As a critic and reviewer, James has a keen interest in science fiction and literary works that incorporate science through technology, environment and process. His award-winning writing uses scientific elements to support plot and communicates current scientific debate through narrative and fiction.
is a writer and editor whose fiction and non-fiction have been published in Australia and the United States. With a background in health sciences and assistive technology, Simon has, since 2010, led if:book Australia, a project of Queensland Writers Centre that experiments with and explores the technologies of writing and reading.
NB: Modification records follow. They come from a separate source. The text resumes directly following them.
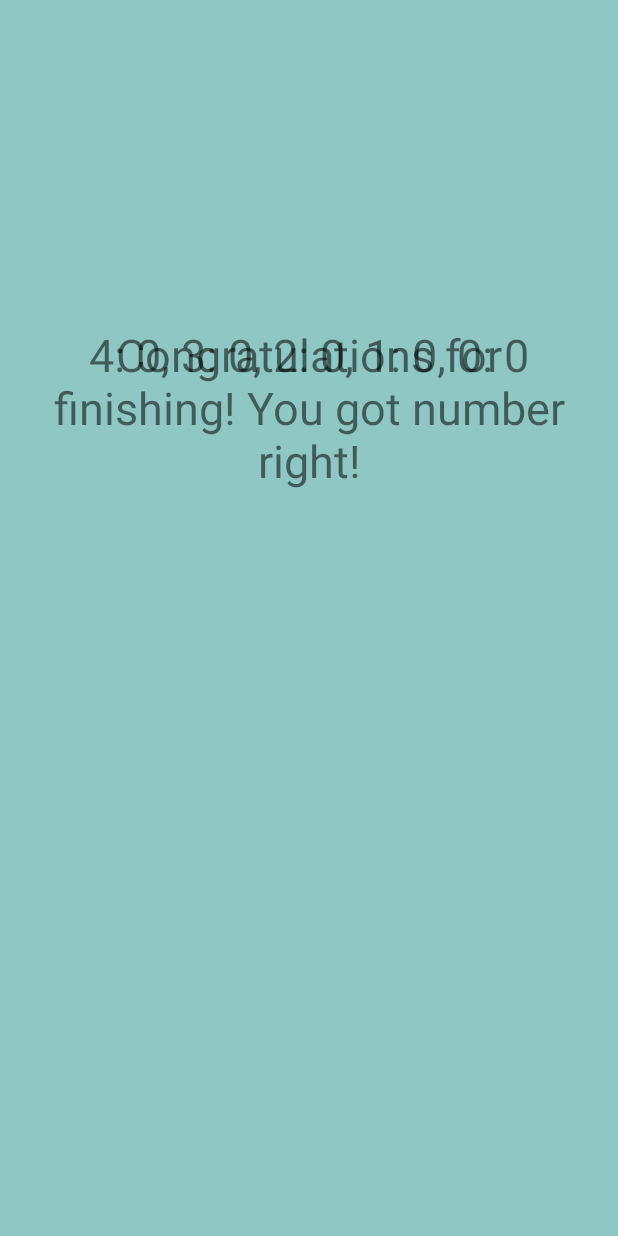
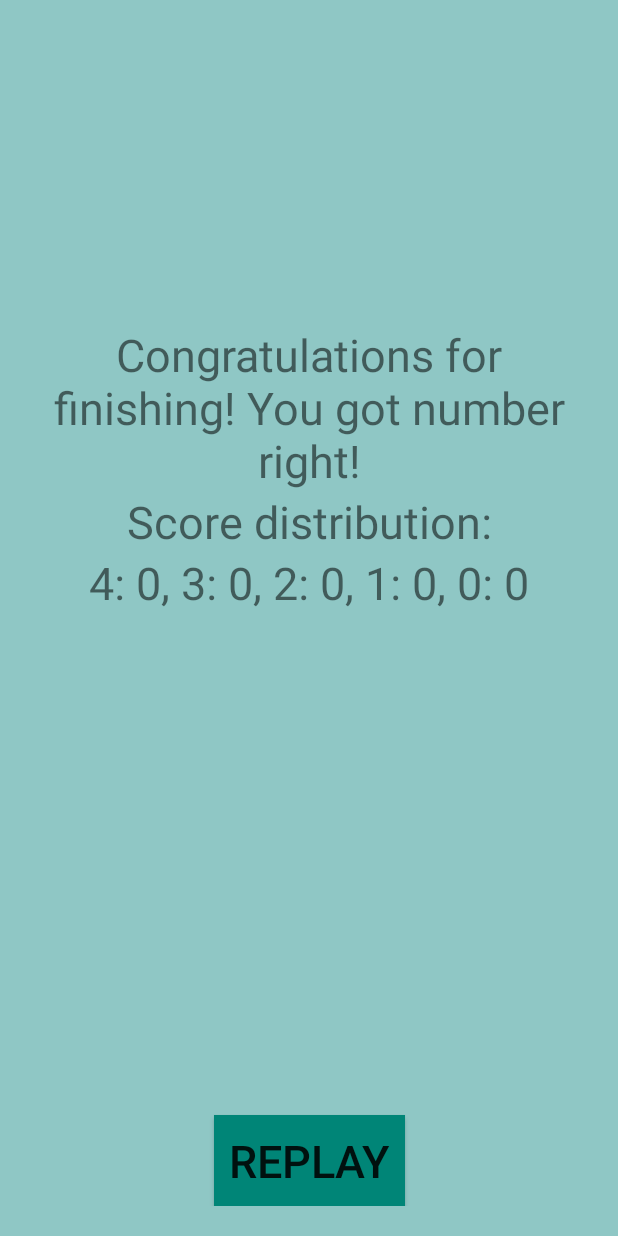
Before and after one commit to helian4096/QuizAppCustom, an Android app: the layout final_page.xml on its own in the app's theme, with its tools: preview values and no code run, on a phone screen of 412 x 824 dp. Run offline under Robolectric (Android 15) with nearby library versions, the phone set to English and light mode, and no system bars.

Commit message:
Lab06c Fixed runtime errors, created final page layout, created replay button.

```diff
--- a/app/src/main/res/layout/final_page.xml
+++ b/app/src/main/res/layout/final_page.xml
@@ -25,6 +25,16 @@
         app:layout_constraintRight_toRightOf="parent"
         app:layout_constraintTop_toTopOf="@id/top_guide"/>
     <TextView
+        android:id="@+id/score_message"
+        android:layout_width="wrap_content"
+        android:layout_height="wrap_content"
+        android:text="@string/score"
+        android:textSize="30sp"
+        android:textAlignment="center"
+        app:layout_constraintLeft_toLeftOf="parent"
+        app:layout_constraintRight_toRightOf="parent"
+        app:layout_constraintTop_toBottomOf="@id/final_message"/>
+    <TextView
         android:id="@+id/score_distribution"
         android:layout_width="wrap_content"
         android:layout_height="wrap_content"
@@ -33,5 +43,17 @@
         android:textAlignment="center"
         app:layout_constraintLeft_toLeftOf="parent"
         app:layout_constraintRight_toRightOf="parent"
-        app:layout_constraintTop_toTopOf="@id/final_message"/>
+        app:layout_constraintTop_toBottomOf="@id/score_message"/>
+    <Button
+        android:id="@+id/replay"
+        android:layout_width="wrap_content"
+        android:layout_height="wrap_content"
+        android:text="@string/replay"
+        android:background="@color/colorPrimary"
+        android:textSize="30sp"
+        android:textAlignment="center"
+        android:padding="10dp"
+        app:layout_constraintLeft_toLeftOf="parent"
+        app:layout_constraintRight_toRightOf="parent"
+        app:layout_constraintBottom_toBottomOf="parent" />
 </androidx.constraintlayout.widget.ConstraintLayout>
--- a/app/src/main/res/layout/home_layout.xml
+++ b/app/src/main/res/layout/home_layout.xml
@@ -40,6 +40,7 @@
         android:text="@string/start"
         android:textSize="30sp"
         android:padding="10dp"
+        android:onClick="startGame"
         app:layout_constraintTop_toBottomOf="@id/name"
         app:layout_constraintLeft_toLeftOf="parent"
         app:layout_constraintRight_toRightOf="parent "/>
--- a/app/src/main/res/layout/main.xml
+++ b/app/src/main/res/layout/main.xml
@@ -40,6 +40,7 @@
         app:layout_constraintTop_toTopOf="@id/top_guide"/>
     <Button
         android:id="@+id/button_continue"
+        android:padding="10dp"
         android:layout_width="wrap_content"
         android:layout_height="wrap_content"
         android:text="@string/next"
--- a/app/src/main/res/values/strings.xml
+++ b/app/src/main/res/values/strings.xml
@@ -9,6 +9,8 @@
     What is the answer to this question?</string>
     <string name="answer">Answer</string>
     <string name="next">Continue</string>
-    <string name="congrats">Congratulations for finishing! You got number right!"</string>
+    <string name="congrats">Congratulations for finishing! You got number right!</string>
+    <string name="score">Score distribution: </string>
     <string name="score_dist">4: 0, 3: 0, 2: 0, 1: 0, 0: 0</string>
+    <string name="replay">Replay</string>
 </resources>
```
Also changed, not shown: app/src/main/java/com/premjithsiddharth/quizappcustom/MainActivity.java (+21 -8 lines).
if:book Australia has emerged as the leading developer of experimental publishing and exploration. Simon’s work and reporting on how readers engage with digital publishing has seen him travel the globe to discuss and explore the challenges and opportunities for writers in a digital space.
’s writing has appeared in anthologies including Best Australian Essays, Best Australian Short Stories and Best Australian Science Writing. Her most recent novel, The Railwayman’s Wife, was long-listed for the Miles Franklin Literary Award and received both the Colin Roderick Award from the Foundation for Australian Literary Studies and the People’s Choice Prize in the NSW Premier’s Literary Awards.
Her earlier non-fiction books include Herbarium (with visual artist Robyn Stacey), and Gum: The Story of Eucalypts and Their Champions, and her stories about science have appeared in publications including Creative Nonfiction, Griffith Review, The Monthly and Australian Geographic. In 2014 she edited that year’s Best Australian Science Writing collection. In 2015, she was awarded the Australian Book Review/Dahl Trust Fellowship to write the lead essay — on eucalypts — for ABR’s annual environment edition.
is a three-time Peabody Award winner, four-time Emmy Award winner, and Dateline NBC correspondent. Hockenberry has broad experience as a journalist and commentator for more than two decades, and is the anchor of the public radio show The Takeaway on WNYC and PRI.
He has reported from all over the world, in virtually every medium, having anchored programs for network, cable, and radio. Hockenberry is a noted presenter and moderator at conferences such as TED, Aspen Ideas, and the World Science Festival.
is a contributing editor at Scientific American magazine, a Knight Science Journalism Fellow at MIT for 2014–2015, and the author of Spooky Action at a Distance (2015) and The Complete Idiot’s Guide to String Theory (2008). He has won numerous awards for his writing, including the 2011 Science Writing Award from the American Institute of Physics and 2010 Jonathan Eberhart Planetary Sciences Journalism Award from the American Astronomical Society.
Dr Niamh Shaw
is a former a full-time academic and published author in peer-reviewed journals, and has embarked on a career that merges science, art, and technology. Niamh recently was the Artist in Residence at CIT Blackrock Castle Observatory, Cork.
Shaw regularly contributes popular science/tech related topics on national TV and radio, including TV3's Late Lunch Live
for Science Foundation Ireland, as well as speaking publicly at events including TEDxUCD, Trailblazery, Space Expo and the Festival of Curiosity. She is a member of Engineers Ireland and the Institute of Physics.
As a cross-platform performer and an academic, Niamh provides a varied and dynamic approach to science and communication.